Updated: Jan 18
THERE BUT NOT THERE
I realized I had dissociation a few years ago when I started therapy. Until then, I was oblivious that this was even a problem. Before I landed on my therapist's couch I had already dissected my life. And, up until that point, I thought I knew all the pieces of my puzzle and exactly why I was there.
I recall being very open with my therapist when I told him about not being able to feel my feet or recognize myself in the mirror. I shared that I had difficulty feeling my emotions, that oftentimes I felt completely numb. Hearing this, he went on to tell me that those symptoms sounded very much like dissociation and, perhaps, even pychogenic fuge, a more complex form of it that deals specifically with amnesia with identity.
Dissociation is a mental process that causes a lack of connection in a person’s thoughts, memory, and sense of identity. It can fall on a continuum of severity from mild to chronic. To understand this better, ask yourself this: Have you ever gotten lost when driving down a familiar stretch of road? Maybe to the point that you don’t remember the last stretch of several miles you just drove down? Or maybe you’ve ever felt like you got completely in a really good book? Those are all examples of mild dissociation which are different from daydreaming.
As I look back now I realize I was dissociating in many ways, ranging from mild to more chronic. The signs had been there for years. My ex-husband had once confronted me about the fact that I seemed disinterested to the point of being rude every night when our family, which included him, myself, and my mother-in-law, sat down at the dinner table. I remember staring blankly outside the window every single day while seated for dinner. It was all that I could do. I didn’t realize it then, but now I understand that this behavior was me dissociating.
Last year, I visited my brother and sister-in-law after they had their baby girl. I was left alone with her for a few hours and, at one point, I remember holding that tiny one-month baby without being able to feel her in my arms. The feeling was so strange that it even felt as if someone else was holding her and I was watching that person hold her.
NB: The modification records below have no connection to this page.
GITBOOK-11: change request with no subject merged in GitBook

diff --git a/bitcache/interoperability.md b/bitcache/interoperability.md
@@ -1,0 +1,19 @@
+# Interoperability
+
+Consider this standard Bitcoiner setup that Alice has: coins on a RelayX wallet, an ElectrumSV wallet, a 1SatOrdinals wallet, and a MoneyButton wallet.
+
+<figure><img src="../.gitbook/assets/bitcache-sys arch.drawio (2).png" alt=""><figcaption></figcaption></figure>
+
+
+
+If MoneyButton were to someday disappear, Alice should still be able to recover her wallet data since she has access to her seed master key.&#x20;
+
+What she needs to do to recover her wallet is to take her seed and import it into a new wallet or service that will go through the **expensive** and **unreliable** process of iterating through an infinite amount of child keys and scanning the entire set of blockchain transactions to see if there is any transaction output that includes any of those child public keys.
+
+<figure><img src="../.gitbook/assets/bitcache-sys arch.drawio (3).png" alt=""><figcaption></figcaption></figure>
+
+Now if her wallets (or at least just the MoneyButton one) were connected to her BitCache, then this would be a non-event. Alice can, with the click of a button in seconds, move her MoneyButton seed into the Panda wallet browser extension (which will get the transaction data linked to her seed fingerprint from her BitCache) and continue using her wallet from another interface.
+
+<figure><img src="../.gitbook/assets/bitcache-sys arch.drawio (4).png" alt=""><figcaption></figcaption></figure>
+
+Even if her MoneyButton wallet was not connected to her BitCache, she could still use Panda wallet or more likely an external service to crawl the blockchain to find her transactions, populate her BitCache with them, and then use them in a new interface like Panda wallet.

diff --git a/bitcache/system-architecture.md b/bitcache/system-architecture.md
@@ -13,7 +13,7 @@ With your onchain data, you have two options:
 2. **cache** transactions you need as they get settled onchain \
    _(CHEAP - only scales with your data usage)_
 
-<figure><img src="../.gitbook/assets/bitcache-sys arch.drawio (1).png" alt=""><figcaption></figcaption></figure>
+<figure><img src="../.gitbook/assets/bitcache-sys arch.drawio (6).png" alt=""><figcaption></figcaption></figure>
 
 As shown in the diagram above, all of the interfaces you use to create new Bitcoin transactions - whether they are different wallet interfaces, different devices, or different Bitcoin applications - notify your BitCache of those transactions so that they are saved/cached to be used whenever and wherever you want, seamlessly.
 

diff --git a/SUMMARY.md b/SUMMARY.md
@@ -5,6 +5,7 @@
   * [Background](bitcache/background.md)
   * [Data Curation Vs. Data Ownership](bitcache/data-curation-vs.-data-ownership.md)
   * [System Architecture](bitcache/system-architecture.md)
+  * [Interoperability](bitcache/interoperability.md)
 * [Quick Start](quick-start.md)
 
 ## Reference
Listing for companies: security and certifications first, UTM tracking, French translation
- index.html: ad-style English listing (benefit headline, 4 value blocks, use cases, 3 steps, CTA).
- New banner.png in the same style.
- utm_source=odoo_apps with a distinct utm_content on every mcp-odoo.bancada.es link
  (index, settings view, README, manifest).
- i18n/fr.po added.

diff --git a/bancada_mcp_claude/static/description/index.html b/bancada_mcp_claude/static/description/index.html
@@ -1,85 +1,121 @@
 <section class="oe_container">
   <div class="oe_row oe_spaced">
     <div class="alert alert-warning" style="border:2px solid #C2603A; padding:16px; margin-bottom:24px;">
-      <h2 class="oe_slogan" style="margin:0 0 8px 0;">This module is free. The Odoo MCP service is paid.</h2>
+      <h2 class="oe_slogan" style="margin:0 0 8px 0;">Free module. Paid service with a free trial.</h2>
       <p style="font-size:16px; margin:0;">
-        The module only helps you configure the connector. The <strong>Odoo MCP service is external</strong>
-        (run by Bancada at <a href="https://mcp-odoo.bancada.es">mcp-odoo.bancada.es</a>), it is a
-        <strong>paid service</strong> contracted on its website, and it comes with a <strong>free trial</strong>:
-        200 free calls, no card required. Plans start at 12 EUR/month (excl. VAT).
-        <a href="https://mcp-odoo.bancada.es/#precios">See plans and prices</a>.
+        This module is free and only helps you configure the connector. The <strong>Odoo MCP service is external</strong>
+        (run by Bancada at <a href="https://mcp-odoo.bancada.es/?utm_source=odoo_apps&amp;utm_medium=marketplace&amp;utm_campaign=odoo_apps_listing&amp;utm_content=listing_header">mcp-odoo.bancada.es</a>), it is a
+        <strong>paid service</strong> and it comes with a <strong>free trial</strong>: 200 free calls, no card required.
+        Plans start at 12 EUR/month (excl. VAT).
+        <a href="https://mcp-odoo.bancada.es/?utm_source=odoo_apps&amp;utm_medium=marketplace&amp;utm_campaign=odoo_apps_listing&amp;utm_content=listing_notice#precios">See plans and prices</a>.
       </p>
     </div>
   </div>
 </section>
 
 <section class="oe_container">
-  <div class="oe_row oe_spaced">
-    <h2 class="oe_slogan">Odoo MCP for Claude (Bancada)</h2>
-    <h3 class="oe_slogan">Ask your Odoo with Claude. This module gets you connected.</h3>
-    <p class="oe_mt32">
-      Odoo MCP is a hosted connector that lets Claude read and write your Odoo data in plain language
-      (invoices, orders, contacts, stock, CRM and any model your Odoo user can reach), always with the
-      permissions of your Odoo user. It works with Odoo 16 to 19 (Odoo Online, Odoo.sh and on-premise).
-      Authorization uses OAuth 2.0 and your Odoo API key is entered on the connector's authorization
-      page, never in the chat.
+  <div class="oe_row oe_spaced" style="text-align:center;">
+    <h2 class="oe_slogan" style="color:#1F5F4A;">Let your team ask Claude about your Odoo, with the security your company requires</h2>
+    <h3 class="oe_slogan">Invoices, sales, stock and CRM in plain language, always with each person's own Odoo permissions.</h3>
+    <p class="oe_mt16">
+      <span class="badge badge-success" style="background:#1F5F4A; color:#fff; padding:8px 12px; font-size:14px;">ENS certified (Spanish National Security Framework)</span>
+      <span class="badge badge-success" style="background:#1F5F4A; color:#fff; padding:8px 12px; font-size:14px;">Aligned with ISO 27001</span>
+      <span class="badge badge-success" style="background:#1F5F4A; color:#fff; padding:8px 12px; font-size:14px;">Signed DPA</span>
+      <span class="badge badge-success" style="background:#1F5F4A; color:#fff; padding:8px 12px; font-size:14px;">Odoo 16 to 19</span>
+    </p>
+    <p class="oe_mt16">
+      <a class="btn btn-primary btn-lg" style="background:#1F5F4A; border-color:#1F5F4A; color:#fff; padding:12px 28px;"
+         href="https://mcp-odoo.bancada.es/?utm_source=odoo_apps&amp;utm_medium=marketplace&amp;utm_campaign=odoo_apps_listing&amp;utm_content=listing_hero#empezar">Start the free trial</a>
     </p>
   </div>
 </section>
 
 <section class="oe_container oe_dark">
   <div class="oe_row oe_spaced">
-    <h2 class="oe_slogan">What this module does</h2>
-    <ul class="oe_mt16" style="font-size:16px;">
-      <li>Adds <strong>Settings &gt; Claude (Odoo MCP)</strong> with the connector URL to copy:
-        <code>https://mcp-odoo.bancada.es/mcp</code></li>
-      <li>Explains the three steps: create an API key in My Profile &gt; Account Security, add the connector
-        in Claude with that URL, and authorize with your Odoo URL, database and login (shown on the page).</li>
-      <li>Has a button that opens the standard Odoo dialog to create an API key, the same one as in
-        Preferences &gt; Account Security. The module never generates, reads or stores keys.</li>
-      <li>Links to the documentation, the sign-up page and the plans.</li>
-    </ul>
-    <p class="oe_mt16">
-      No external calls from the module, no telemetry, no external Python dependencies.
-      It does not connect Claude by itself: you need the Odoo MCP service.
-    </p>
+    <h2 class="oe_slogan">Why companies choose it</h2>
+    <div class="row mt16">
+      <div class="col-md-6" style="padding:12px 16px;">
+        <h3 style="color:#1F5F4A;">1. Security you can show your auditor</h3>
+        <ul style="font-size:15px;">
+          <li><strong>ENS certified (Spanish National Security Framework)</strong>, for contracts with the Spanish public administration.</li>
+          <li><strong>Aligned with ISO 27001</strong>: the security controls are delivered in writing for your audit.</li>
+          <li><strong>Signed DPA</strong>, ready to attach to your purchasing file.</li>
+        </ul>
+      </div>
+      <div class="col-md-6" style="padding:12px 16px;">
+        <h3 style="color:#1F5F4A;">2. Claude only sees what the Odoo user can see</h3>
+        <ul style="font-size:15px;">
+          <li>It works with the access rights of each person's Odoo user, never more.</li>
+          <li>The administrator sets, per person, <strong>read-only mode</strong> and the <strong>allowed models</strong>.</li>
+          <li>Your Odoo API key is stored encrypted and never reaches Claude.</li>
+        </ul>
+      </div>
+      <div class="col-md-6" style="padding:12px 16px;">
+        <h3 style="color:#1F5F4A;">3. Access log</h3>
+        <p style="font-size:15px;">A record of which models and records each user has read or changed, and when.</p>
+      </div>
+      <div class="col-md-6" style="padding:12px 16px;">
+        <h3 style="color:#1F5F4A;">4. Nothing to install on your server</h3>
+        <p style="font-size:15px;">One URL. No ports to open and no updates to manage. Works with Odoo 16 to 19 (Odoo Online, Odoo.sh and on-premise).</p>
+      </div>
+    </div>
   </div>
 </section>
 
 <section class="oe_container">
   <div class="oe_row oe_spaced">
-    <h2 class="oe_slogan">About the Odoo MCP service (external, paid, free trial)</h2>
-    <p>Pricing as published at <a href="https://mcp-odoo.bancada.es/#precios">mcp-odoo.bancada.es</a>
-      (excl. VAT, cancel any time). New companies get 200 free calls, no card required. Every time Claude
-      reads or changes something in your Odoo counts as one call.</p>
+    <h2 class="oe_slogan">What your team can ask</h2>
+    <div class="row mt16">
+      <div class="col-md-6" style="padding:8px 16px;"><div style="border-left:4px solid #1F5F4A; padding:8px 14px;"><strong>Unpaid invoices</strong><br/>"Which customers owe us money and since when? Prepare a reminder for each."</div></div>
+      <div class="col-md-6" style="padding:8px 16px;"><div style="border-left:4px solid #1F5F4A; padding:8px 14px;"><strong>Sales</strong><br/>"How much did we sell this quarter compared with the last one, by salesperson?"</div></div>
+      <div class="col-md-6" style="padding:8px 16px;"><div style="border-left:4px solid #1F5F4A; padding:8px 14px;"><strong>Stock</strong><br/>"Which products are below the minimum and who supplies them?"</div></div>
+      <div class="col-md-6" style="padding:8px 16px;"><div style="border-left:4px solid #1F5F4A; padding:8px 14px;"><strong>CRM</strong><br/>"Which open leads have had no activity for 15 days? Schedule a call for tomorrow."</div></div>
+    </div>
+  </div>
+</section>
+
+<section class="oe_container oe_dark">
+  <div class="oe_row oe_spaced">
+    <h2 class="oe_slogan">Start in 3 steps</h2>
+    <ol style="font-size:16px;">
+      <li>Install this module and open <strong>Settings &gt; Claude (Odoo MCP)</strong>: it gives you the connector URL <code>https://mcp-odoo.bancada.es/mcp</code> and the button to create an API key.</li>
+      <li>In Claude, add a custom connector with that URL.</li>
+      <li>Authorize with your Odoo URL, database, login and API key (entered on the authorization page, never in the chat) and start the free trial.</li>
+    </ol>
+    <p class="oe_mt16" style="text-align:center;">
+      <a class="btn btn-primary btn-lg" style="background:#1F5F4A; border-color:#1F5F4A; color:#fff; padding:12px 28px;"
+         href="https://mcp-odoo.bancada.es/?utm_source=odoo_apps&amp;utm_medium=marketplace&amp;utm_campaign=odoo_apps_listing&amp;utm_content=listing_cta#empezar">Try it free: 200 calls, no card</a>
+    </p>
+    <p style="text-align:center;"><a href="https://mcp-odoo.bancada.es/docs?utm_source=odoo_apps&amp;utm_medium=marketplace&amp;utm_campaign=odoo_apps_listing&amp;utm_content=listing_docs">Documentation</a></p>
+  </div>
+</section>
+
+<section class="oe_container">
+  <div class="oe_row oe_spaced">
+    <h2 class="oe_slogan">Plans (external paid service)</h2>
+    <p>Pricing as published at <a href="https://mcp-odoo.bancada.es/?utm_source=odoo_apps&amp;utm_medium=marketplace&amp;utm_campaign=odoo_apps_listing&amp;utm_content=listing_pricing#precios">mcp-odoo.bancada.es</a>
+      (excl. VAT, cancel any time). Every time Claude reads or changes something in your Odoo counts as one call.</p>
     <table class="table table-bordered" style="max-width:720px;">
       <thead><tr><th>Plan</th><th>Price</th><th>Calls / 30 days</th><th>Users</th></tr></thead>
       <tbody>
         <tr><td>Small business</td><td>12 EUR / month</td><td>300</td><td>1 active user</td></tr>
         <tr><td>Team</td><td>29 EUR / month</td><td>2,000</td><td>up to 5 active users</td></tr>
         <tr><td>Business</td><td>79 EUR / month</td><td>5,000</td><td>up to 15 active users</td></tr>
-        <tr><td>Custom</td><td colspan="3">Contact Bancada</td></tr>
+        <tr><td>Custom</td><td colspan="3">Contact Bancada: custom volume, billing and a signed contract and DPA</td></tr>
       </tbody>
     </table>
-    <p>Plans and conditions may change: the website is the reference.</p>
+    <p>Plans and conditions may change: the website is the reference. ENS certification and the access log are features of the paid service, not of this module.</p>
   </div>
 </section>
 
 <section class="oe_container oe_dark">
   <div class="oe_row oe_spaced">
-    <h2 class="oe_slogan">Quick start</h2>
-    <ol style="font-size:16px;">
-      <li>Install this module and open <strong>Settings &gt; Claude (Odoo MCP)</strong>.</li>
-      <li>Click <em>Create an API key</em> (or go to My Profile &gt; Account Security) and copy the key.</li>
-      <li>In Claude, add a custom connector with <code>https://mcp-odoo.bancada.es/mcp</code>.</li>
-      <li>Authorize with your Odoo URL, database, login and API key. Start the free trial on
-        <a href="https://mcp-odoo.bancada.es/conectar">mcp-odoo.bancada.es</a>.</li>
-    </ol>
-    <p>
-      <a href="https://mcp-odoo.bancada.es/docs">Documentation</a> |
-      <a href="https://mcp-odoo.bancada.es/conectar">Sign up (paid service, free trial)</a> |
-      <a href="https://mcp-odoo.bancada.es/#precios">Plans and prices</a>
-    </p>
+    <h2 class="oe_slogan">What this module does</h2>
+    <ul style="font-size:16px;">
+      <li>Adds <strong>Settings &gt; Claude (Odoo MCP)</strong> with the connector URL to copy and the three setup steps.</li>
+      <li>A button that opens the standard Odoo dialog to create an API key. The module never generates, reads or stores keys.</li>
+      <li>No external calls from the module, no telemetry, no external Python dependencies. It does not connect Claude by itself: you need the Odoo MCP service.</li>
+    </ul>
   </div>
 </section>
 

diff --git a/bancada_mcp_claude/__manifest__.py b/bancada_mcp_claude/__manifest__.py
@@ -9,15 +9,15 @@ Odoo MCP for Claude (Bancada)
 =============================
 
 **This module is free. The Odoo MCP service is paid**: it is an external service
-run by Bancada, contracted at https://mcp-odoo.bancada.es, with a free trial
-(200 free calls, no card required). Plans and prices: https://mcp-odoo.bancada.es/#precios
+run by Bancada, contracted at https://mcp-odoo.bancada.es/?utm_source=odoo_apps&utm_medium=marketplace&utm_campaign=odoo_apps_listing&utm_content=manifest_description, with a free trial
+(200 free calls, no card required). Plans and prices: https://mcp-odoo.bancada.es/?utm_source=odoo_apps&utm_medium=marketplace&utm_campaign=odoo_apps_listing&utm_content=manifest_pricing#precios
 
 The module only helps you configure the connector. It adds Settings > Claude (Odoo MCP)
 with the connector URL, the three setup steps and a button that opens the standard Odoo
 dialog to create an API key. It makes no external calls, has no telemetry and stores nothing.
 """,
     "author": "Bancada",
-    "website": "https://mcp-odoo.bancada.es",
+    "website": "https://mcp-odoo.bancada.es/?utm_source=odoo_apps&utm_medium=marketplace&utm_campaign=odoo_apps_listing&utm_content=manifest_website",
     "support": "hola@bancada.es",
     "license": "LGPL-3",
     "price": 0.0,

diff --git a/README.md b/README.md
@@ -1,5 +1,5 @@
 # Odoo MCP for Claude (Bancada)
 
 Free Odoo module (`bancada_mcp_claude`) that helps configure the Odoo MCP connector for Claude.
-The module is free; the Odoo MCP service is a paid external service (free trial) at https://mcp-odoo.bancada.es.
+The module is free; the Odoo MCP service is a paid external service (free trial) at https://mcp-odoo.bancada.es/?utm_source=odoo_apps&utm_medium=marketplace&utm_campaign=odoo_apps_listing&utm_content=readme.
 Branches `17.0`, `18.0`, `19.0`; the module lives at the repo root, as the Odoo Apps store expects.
Physically, I knew I was holding her. I knew that I was her aunt and that she was my niece. But there was this strange sensation of none of it being real. The entire experience was overwhelming, and I cried for hours on end about the numbness in my body in addition to the sadness I felt for not being able to be present with her. This precious little girl to me deserved so much more than what I could give.
"I remember staring blankly outside the window every single day while seated for dinner. It was all that I could do."
For about a year, from 2014 to 2015, I was unable to identify or recognize myself in the mirror. I would try to look and simply didn’t know who I was looking at. I didn’t know which was worse: The knowing that I couldn’t recognize myself in the mirror or the fact that I couldn’t recognize myself. To cope with the knowing part, I compensated by showering in the dark, without lights on at all or by simply not looking in a mirror creating a coping mechanism for my coping mechanism. A terrible vicious cycle.
Though dissociation can often be an excellent survival mechanism when in the middle of trauma, the long-term repercussions of it can really be awful. And, unfortunately, it doesn't come with a switch I can turn on and off. My therapist was extremely kind and told me that it wasn’t impossible to change and, overtime, by doing “the work” I would be able to process, recognize it is happening, and then create new healthier mechanisms to reintegrate myself back to - myself.
I started brainstorming about how I was going to help myself after all, no one else could do this work for me. As a special education teacher, I co-created a school program for children with special needs focusing on the sensory system. This system included work on the two hidden vestibular and proprioceptive senses, the senses that help you know where your body is in time and space. Not being able to feel my feet connected to my body was a very prominent symptom of my dissociation. Knowing this was the case, I began trying activities that would provide opportunities for me to put pressure in my feet, allowing me to become aware of where they were in time and space.
"Not being able to feel my feet connected to my body was a very prominent symptom of my dissociation. Knowing this was the case, I began trying activities that would provide opportunities for me to put pressure in my feet."
I immediately created a prescription for myself of movement activities that I thought would help me feel and connect to my body. The prescription I crafted included vinyasa yoga four times a week, bachata partner dancing three times a week, and a drum circle one to two times each month. I dove into all three of those with extreme consistency, almost to the point of making myself exhausted from trying to fit everything in. (It’s not like I also didn’t have a job that I was barely holding on to.) I did this regimen for months. EIGHT MONTHS to be exact.
So, did I find my feet?
Yes, I found my feet at Gaia Flow Yoga on February 22, 2017. I first joined the studio on October 1st, 2016 and, in a strength building yoga class with my teacher Chrystal, called “Mountain” almost four months later, I finally found my feet. And what a glorious day and moment that was! During the next few months sensing my feet connected to me came and went on its own accord until about four months later. It was only that I finally stopped my vigorous movement routine that was self prescribed. Gaia Flow Yoga was the first place that I found my feet and I am thankful for this gem of a studio where I still practice to feel feet and body weekly. I look forward to telling you in another post how, Chrystal who lovingly has become a friend and a mentor and Gaia Flow Yoga continue to help me find me feet and, well, so much more.